*Exercise description:*
Without copying the images, write out all the entries below verbatim.

■ ■ ■

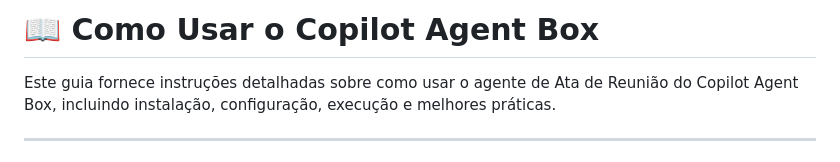
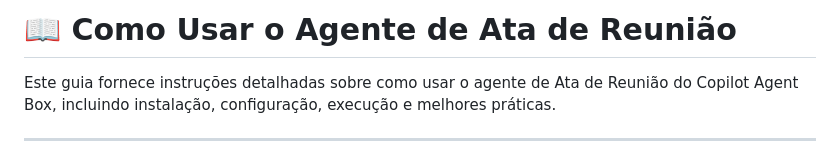
Before and after one commit to microsoft/copilotagentbox, a Markdown page: src/Agente Ata de Reuniao/COMO-USAR.md, the part around the change. Drawn GitHub-style.

Commit message:
fix: Update title in usage guide to reflect correct agent name

```diff
--- a/src/Agente Ata de Reuniao/COMO-USAR.md
+++ b/src/Agente Ata de Reuniao/COMO-USAR.md
@@ -1,4 +1,4 @@
-# 📖 Como Usar o Copilot Agent Box
+# 📖 Como Usar o Agente de Ata de Reunião
 
 Este guia fornece instruções detalhadas sobre como usar o agente de Ata de Reunião do Copilot Agent Box, incluindo instalação, configuração, execução e melhores práticas.
 
```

■ ■ ■

*Task solution:*
Before and after one commit to microsoft/copilotagentbox, a Markdown page: src/Agente Ata de Reuniao/COMO-USAR.md, the part around the change. Drawn GitHub-style.

Commit message:
fix: Update title in usage guide to reflect correct agent name

```diff
--- a/src/Agente Ata de Reuniao/COMO-USAR.md
+++ b/src/Agente Ata de Reuniao/COMO-USAR.md
@@ -1,4 +1,4 @@
-# 📖 Como Usar o Copilot Agent Box
+# 📖 Como Usar o Agente de Ata de Reunião
 
 Este guia fornece instruções detalhadas sobre como usar o agente de Ata de Reunião do Copilot Agent Box, incluindo instalação, configuração, execução e melhores práticas.
 
```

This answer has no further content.